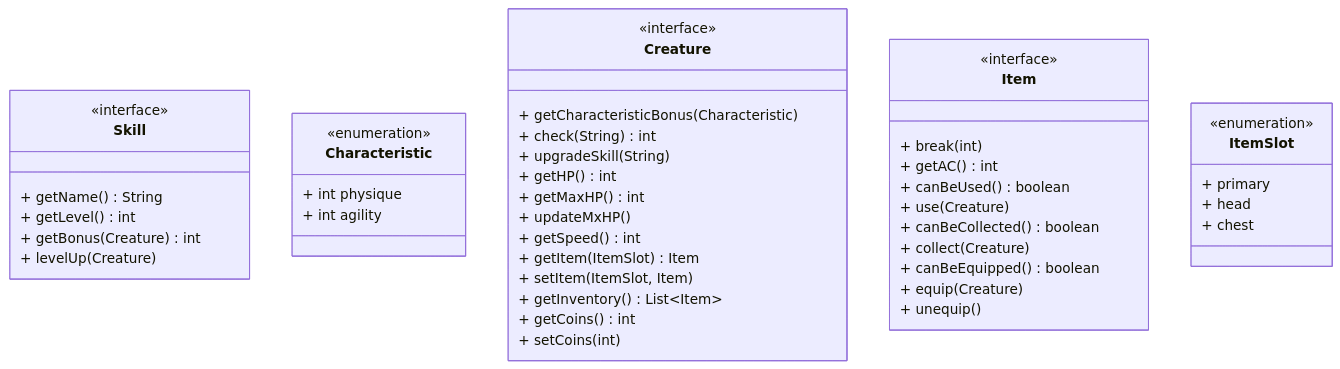
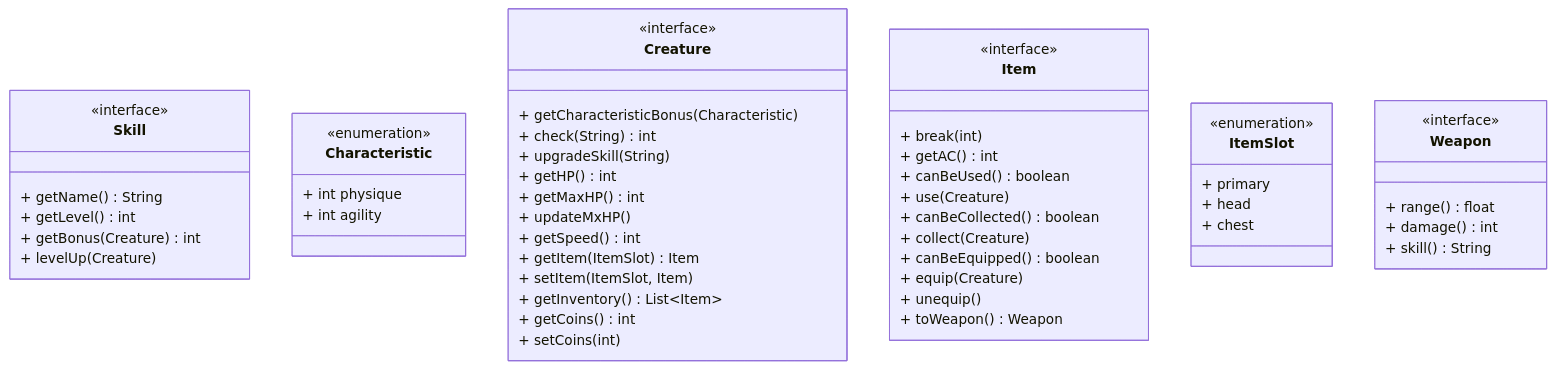
The third of 36 diagrams in class_design/Version_0_1.md (StrangeClone/GreatGame), drawn with Mermaid before and after one commit. The commit also changed other lines of this file and 34 other files, not shown here.

````diff
--- a/class_design/Version_0_1.md
+++ b/class_design/Version_0_1.md
@@ -130,48 +130,55 @@
 ```mermaid
 classDiagram
-class Skill {
+  class Skill {
     <<interface>>
     + getName() String
     + getLevel() int
     + getBonus(Creature) int
     + levelUp(Creature)
-}
-class Characteristic {
+  }
+  class Characteristic {
     <<enumeration>>
     + int physique
     + int agility
-}
-class Creature {
+  }
+  class Creature {
     <<interface>>
     + getCharacteristicBonus(Characteristic)
     + check(String) int
     + upgradeSkill(String)
     + getHP() int
     + getMaxHP() int
     + updateMxHP()
     + getSpeed() int
     + getItem(ItemSlot) Item
     + setItem(ItemSlot, Item)
     + getInventory() List~Item~
     + getCoins() int
     + setCoins(int)
-}
-class Item {
+  }
+  class Item {
     <<interface>>
     + break(int)
     + getAC() int
     + canBeUsed() boolean
     + use(Creature)
     + canBeCollected() boolean
     + collect(Creature)
     + canBeEquipped() boolean
     + equip(Creature)
     + unequip()
-}
+    + toWeapon() Weapon
+  }
   class ItemSlot {
     <<enumeration>>
     + primary
     + head
     + chest
   }
+  class Weapon {
+      <<interface>>
+      + range() float
+      + damage() int
+      + skill() String
+  }
 ```
````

□ □ □ □ □ □ □

### Action item
Please output all of the entries above exactly, but without any picture.

### Task result
The third of 36 diagrams in class_design/Version_0_1.md (StrangeClone/GreatGame), drawn with Mermaid before and after one commit. The commit also changed other lines of this file and 34 other files, not shown here.

````diff
--- a/class_design/Version_0_1.md
+++ b/class_design/Version_0_1.md
@@ -130,48 +130,55 @@
 ```mermaid
 classDiagram
-class Skill {
+  class Skill {
     <<interface>>
     + getName() String
     + getLevel() int
     + getBonus(Creature) int
     + levelUp(Creature)
-}
-class Characteristic {
+  }
+  class Characteristic {
     <<enumeration>>
     + int physique
     + int agility
-}
-class Creature {
+  }
+  class Creature {
     <<interface>>
     + getCharacteristicBonus(Characteristic)
     + check(String) int
     + upgradeSkill(String)
     + getHP() int
     + getMaxHP() int
     + updateMxHP()
     + getSpeed() int
     + getItem(ItemSlot) Item
     + setItem(ItemSlot, Item)
     + getInventory() List~Item~
     + getCoins() int
     + setCoins(int)
-}
-class Item {
+  }
+  class Item {
     <<interface>>
     + break(int)
     + getAC() int
     + canBeUsed() boolean
     + use(Creature)
     + canBeCollected() boolean
     + collect(Creature)
     + canBeEquipped() boolean
     + equip(Creature)
     + unequip()
-}
+    + toWeapon() Weapon
+  }
   class ItemSlot {
     <<enumeration>>
     + primary
     + head
     + chest
   }
+  class Weapon {
+      <<interface>>
+      + range() float
+      + damage() int
+      + skill() String
+  }
 ```
````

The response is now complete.